Fr. Kasmir Nema: Talking about being a bishop. And of course, priest, your Episcopal motto is “The greatest thing is to love.” How does this Episcopal motto inspire and guide you throughout your ministry as a bishop?
Well, as usual, we know we have the board. We know the importance of faith. We come to know more about Jesus and then hope. You know that with faith, you have hope, not just in this world, but in what God has promised with his son and then love. And I think the greatness of what Saint Paul tells us is love, because God is love, and whatever you do, you do it with love. The result is just different because if you do it just out of obligation, your duty, the results, and the truth of what you are doing are not that great. But when you do things out of love, that's what I see in missionaries, whether they are Jesuits, SVDs, Dominicans, Carmelites, or any other missionary. I always see that passion and that love in their hearts. Going to faraway places, making people aware of God's invitation to come to him.

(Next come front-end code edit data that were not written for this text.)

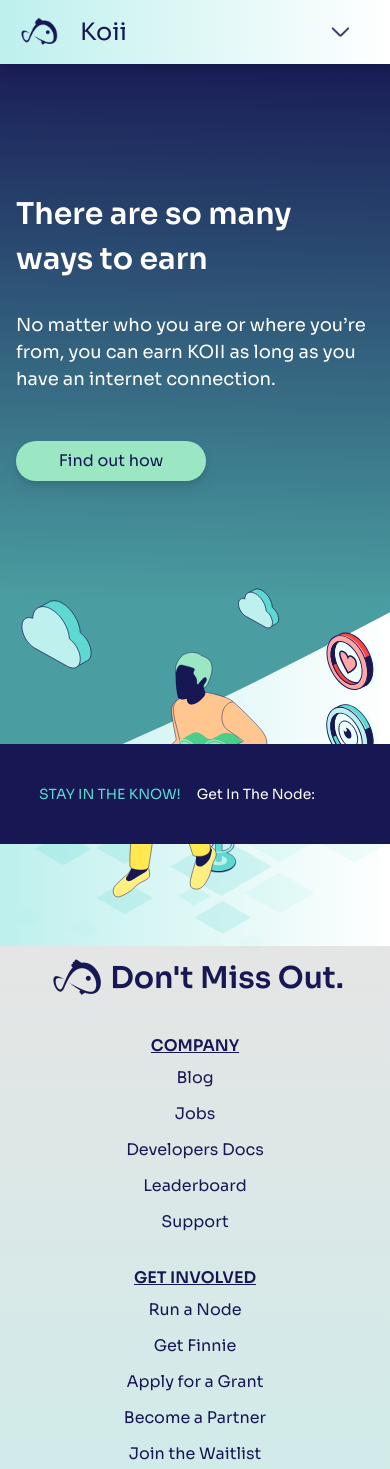
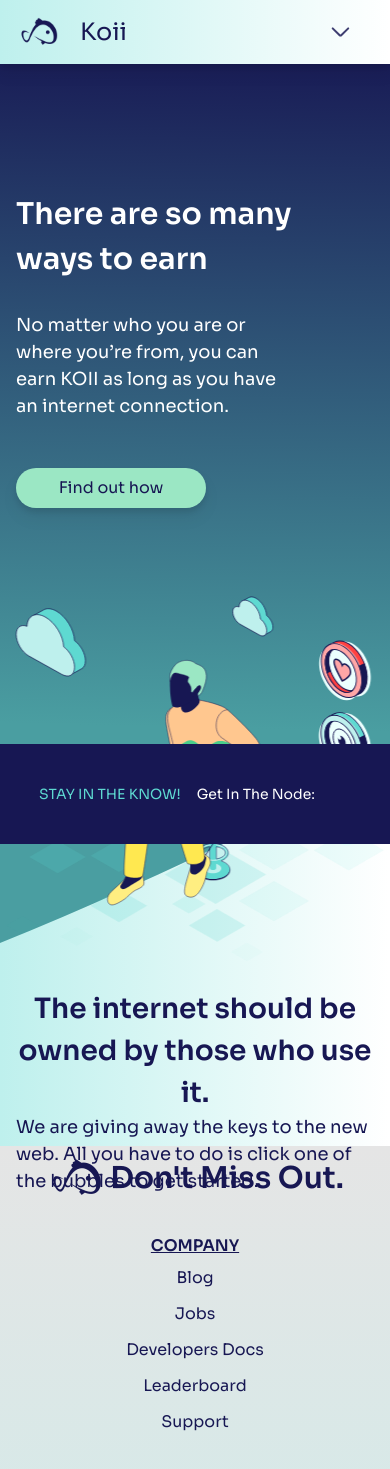
Before and after one commit to koii-network/homepage, a Next.js app: page /earn in a window 390 px wide. Shown: the top 1469 px of the page. Built offline with nearby package versions, Linux system fonts and the light colour scheme.

Commit message:
uopdate responsive

```diff
--- a/components/earn/hero/index.tsx
+++ b/components/earn/hero/index.tsx
@@ -8,7 +8,7 @@ export const Earnhero = () => {
   return (
     <div className={`heroearn lg:h-[900px] pt-[4rem] lg:pt-[70px]`} id="myID">
       <div
-        className={`h-[882px] lg:h-[525px] relative z-10`}
+        className={`h-[1082px] lg:h-[525px] relative z-10`}
         style={{
           background: isBreakpoint
             ? `url("/images/earn/hero_curve.svg") no-repeat bottom center / cover`
@@ -17,10 +17,10 @@ export const Earnhero = () => {
       >
         <div className="container ">
           <div className="flex flex-col pt-[8rem] lg:pt-[4rem] lg:pl-[5rem] ">
-            <div className="earn-title text-white font-semibold md:font-normal text-[30px] md:text-[44px] lg:text-[50px] lg:w-[587px]">
+            <div className="earn-title text-white font-semibold md:font-normal text-[30px] md:text-[44px] lg:text-[50px] w-[300px] lg:w-[587px]">
               There are so many ways to earn
             </div>
-            <div className="earn-subtitle text-white text-[18px] md:text-[20px] lg:text-[24px] md:w-[400px] lg:w-[455px] pt-[30px]">
+            <div className="earn-subtitle text-white text-[18px] md:text-[20px] lg:text-[24px] md:w-[400px] lg:w-[455px] w-[280px] pt-[30px]">
               No matter who you are or where you’re from, you can earn KOII as
               long as you have an internet connection.
             </div>
@@ -34,13 +34,22 @@ export const Earnhero = () => {
               label="Find out how"
             />
           </div>
-          <div className="ease-in-out animate-[guy_15000ms_ease-in-out_infinite;] guy absolute z-20 w-[366.62px] h-[462.49px] lg:w-[466.62px] lg:h-[562.49px] right-[0rem] md:right-[2rem] lg:right-[7rem] 2xl:right-[25rem] bottom-[-2rem] md:bottom-[1rem] lg:bottom-[-11rem]">
+          <div className="subtitle flex flex-col pt-[30rem] md:pt-[30rem] pb-[5rem] lg:pt-[8rem] lg:pl-[5rem]">
+            <div className="sub_head font-semibold text-center md:text-left text-[28px] md:text-[30px] md:w-[565px]">
+            The internet should be owned by those who use it.
+            </div>
+            <div className="sub_content text-[18px] md:w-[590px]">
+            We are giving away the keys to the new web. All you have to do is click one of the bubbles to get started.
+            </div>
+          </div>
+
+          <div className="ease-in-out animate-[guy_15000ms_ease-in-out_infinite;] guy absolute z-20 w-[366.62px] h-[462.49px] lg:w-[466.62px] lg:h-[562.49px] right-[50%] translate-x-2/4 md:translate-x-[75%] lg:translate-x-[100%] 2xl:translate-x-[125%] bottom-[10rem] md:bottom-[12rem] lg:bottom-[-11rem]">
             <Image src="/images/earn/hero_guy.svg" layout="fill" />
           </div>
-          <div className="ease-in-out animate-[guitar_15000ms_ease-in-out_infinite;] guitar absolute z-20 w-[378.62px] h-[414.49px] lg:w-[531.62px] lg:h-[514.49px] right-[0rem] md:right-[2rem] lg:right-[7rem] 2xl:right-[25rem] bottom-[-2rem] md:bottom-[-1rem] lg:bottom-[-11rem]">
+          <div className="ease-in-out animate-[guitar_15000ms_ease-in-out_infinite;] guitar absolute z-20 w-[378.62px] h-[414.49px] lg:w-[531.62px] lg:h-[514.49px] right-[50%] translate-x-2/4 md:translate-x-[75%] lg:translate-x-[100%] bottom-[10rem] md:bottom-[10rem] lg:bottom-[-11rem]">
             <Image src="/images/earn/hero_guitar.svg" layout="fill" />
           </div>
-          <div className="ease-in-out animate-[paint_15000ms_ease-in-out_infinite;] paint absolute z-20 w-[462.62px] h-[532.49px] lg:w-[627.5px] lg:h-[632.89px] right-[0rem] md:right-[2rem] lg:right-[7rem] 2xl:right-[25rem] bottom-[-7rem] md:bottom-[-6rem] lg:bottom-[-11rem]">
+          <div className="ease-in-out animate-[paint_15000ms_ease-in-out_infinite;] paint absolute z-20 w-[462.62px] h-[532.49px] lg:w-[627.5px] lg:h-[632.89px] right-[50%] translate-x-[45%] md:translate-x-[80%] lg:translate-x-[95%] bottom-[7rem] md:bottom-[6rem] lg:bottom-[-11rem]">
             <Image src="/images/earn/hero_paint.svg" layout="fill" />
           </div>
         </div>
```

So that's what inspired me to do things with love. As Jesus tells us, if you love me, you know you will keep my commitment. So the word love is very interesting in the Gospels. You can use love as a noun or as a verb. As a sinner, it appears nine times as a Verb 27 times. So love is action. Love is doing something, forgiving the patient, and being compassionate. It's always concrete. You cannot just say, I love God. That is it. It has to be expressed. It shows the motto, “Love is the greatest because you have to always keep it burning in your hearts.” I remember visiting the general of the Jesuits in Rome. So since the Jesuits also went there, there is a beautiful statue of Saint Ignatius, and there is a short scripture at the base. Set the world on fire. So I think we can set the world on fire only if our hearts are burning with love All the if there is that fire in your heart.
Radio Veritas Asia (RVA), a media platform of the Catholic Church, aims to share Christ. RVA started in 1969 as a continental Catholic radio station to serve Asian countries in their respective local language, thus earning the tag “the Voice of Asian Christianity.” Responding to the emerging context, RVA embraced media platforms to connect with the global Asian audience via its 21 language websites and various social media platforms.